- **Your assignment**: From the entries below, list each line with "models".

- **Dataset records**:
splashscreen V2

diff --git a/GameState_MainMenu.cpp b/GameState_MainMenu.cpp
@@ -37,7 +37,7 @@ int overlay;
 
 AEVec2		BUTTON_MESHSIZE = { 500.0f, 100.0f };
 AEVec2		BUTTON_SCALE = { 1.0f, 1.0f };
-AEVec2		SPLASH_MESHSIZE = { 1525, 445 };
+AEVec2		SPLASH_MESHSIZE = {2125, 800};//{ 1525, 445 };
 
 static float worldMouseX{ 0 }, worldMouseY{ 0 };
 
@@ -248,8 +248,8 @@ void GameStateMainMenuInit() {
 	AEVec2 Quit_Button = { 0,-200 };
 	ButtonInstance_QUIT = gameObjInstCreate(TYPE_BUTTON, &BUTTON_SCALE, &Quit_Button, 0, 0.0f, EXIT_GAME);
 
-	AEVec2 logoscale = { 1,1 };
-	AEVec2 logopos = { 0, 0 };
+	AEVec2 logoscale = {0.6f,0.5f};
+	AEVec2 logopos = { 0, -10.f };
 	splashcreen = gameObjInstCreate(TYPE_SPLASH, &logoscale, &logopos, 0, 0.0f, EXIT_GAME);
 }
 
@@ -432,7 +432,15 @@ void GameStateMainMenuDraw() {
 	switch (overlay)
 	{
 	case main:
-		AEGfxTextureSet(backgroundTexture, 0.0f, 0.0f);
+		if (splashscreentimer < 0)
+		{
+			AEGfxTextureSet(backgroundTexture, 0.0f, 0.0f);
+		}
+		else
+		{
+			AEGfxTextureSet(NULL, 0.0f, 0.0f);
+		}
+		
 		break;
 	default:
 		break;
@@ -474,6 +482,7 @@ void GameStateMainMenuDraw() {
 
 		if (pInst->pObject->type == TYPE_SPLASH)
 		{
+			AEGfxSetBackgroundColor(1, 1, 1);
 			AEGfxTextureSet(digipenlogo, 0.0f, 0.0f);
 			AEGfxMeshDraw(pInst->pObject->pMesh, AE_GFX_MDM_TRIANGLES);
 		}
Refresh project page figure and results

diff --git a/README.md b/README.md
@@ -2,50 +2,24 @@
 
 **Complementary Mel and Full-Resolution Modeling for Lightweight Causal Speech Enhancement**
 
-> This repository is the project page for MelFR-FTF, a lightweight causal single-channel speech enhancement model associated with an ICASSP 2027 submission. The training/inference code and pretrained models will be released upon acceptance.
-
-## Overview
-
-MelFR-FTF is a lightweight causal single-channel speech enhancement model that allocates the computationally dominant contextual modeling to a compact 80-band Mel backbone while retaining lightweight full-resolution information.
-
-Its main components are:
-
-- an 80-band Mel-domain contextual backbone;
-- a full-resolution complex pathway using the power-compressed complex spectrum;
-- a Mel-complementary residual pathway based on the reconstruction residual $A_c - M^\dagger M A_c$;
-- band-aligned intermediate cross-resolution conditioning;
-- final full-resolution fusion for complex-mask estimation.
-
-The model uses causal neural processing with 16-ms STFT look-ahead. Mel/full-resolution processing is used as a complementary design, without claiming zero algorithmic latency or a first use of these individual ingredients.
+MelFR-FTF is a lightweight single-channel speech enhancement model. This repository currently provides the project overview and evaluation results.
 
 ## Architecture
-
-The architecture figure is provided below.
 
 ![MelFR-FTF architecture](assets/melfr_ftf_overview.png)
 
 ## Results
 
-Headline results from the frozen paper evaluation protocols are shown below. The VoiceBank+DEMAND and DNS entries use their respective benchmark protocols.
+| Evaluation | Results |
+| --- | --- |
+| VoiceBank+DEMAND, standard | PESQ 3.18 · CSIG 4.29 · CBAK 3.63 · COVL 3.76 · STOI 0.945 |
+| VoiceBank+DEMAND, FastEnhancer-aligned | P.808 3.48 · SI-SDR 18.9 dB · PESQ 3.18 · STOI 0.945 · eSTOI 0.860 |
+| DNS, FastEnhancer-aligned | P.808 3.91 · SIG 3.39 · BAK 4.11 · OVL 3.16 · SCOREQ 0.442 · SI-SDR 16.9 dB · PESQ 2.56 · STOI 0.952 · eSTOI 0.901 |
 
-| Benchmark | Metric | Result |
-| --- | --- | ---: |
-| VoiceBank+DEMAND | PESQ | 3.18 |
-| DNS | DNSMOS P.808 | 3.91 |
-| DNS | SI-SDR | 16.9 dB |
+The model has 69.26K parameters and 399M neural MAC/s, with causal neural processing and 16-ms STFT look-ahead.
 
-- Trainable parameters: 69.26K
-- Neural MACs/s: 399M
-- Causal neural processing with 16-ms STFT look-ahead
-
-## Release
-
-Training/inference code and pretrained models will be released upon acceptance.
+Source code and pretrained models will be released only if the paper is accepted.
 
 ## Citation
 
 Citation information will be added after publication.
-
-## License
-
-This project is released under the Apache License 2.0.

- **Written solution**:
-> This repository is the project page for MelFR-FTF, a lightweight causal single-channel speech enhancement model associated with an ICASSP 2027 submission. The training/inference code and pretrained models will be released upon acceptance.
-Training/inference code and pretrained models will be released upon acceptance.
+Source code and pretrained models will be released only if the paper is accepted.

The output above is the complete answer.